Exercise:
In the listing below, look for "blue" and copy every line that has it.

Given information: Begin

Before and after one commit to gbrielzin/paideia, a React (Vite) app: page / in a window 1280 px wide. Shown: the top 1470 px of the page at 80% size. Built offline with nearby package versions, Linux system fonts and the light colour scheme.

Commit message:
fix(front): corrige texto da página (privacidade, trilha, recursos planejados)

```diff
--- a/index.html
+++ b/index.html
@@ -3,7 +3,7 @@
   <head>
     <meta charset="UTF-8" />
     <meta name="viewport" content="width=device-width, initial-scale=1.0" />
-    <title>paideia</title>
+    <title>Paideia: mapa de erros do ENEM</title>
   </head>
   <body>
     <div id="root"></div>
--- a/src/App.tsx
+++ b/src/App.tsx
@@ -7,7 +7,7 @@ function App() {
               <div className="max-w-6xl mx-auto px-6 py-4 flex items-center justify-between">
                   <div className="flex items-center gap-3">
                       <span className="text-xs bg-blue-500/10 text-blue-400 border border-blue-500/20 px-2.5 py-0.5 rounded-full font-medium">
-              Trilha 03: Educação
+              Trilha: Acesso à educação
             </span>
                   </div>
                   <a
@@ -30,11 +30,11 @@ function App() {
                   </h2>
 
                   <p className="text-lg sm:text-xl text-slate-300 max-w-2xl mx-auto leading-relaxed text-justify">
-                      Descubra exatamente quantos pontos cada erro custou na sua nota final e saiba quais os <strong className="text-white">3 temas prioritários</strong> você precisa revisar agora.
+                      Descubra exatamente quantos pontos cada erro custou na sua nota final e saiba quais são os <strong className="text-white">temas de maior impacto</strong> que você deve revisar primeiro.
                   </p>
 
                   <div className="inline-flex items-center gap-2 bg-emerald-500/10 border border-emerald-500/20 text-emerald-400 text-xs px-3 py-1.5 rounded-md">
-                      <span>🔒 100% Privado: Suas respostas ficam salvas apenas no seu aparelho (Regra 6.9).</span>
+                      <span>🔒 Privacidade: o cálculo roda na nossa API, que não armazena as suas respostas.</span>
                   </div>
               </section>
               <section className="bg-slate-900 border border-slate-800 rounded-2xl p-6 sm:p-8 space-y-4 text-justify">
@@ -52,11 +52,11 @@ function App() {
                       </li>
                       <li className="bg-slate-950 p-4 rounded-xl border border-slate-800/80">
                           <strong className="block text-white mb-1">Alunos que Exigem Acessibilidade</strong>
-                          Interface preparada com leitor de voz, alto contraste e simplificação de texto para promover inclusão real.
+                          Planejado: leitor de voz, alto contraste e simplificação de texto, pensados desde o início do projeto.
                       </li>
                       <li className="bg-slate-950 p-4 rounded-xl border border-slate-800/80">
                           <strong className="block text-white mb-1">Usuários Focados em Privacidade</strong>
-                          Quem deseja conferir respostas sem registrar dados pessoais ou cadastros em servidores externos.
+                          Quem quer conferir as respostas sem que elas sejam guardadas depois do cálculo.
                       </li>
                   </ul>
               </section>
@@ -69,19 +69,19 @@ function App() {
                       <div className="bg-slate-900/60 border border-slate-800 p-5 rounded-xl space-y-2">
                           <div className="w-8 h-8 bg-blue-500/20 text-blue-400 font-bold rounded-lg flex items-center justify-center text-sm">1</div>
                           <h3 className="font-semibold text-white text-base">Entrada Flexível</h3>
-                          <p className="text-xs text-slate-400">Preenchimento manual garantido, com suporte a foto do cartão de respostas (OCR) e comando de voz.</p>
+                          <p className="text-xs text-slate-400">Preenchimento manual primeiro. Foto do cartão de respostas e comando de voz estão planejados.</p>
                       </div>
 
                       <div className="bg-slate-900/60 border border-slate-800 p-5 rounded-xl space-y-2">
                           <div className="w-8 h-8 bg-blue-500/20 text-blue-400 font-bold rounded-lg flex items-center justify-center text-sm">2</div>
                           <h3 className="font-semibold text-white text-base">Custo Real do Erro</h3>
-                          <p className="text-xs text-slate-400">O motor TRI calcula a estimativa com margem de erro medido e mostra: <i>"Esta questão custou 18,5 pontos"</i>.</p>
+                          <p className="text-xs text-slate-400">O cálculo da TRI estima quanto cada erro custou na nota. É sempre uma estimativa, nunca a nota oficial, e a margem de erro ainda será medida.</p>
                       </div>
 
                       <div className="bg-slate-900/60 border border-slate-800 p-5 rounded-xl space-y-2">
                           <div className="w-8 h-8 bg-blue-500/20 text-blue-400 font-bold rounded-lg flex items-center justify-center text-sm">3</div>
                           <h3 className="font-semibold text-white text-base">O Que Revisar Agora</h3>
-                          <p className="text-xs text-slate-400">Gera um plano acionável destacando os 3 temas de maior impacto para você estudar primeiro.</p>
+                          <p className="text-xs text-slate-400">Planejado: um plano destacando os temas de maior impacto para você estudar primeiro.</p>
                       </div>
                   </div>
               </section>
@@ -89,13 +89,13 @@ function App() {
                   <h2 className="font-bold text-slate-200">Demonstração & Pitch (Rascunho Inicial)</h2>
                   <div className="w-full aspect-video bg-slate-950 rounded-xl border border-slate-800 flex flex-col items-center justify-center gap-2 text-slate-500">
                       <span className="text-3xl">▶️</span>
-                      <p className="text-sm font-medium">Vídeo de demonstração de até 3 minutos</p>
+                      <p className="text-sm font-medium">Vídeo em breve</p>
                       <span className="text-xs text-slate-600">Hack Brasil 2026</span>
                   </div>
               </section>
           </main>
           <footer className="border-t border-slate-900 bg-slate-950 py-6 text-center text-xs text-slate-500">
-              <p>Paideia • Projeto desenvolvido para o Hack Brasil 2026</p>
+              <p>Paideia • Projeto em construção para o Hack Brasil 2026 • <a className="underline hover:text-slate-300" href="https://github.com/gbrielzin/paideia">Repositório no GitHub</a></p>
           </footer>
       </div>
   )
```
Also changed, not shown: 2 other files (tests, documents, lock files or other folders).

Given information: End

Solution below:
                       <span className="text-xs bg-blue-500/10 text-blue-400 border border-blue-500/20 px-2.5 py-0.5 rounded-full font-medium">
                           <div className="w-8 h-8 bg-blue-500/20 text-blue-400 font-bold rounded-lg flex items-center justify-center text-sm">1</div>
                           <div className="w-8 h-8 bg-blue-500/20 text-blue-400 font-bold rounded-lg flex items-center justify-center text-sm">2</div>
                           <div className="w-8 h-8 bg-blue-500/20 text-blue-400 font-bold rounded-lg flex items-center justify-center text-sm">3</div>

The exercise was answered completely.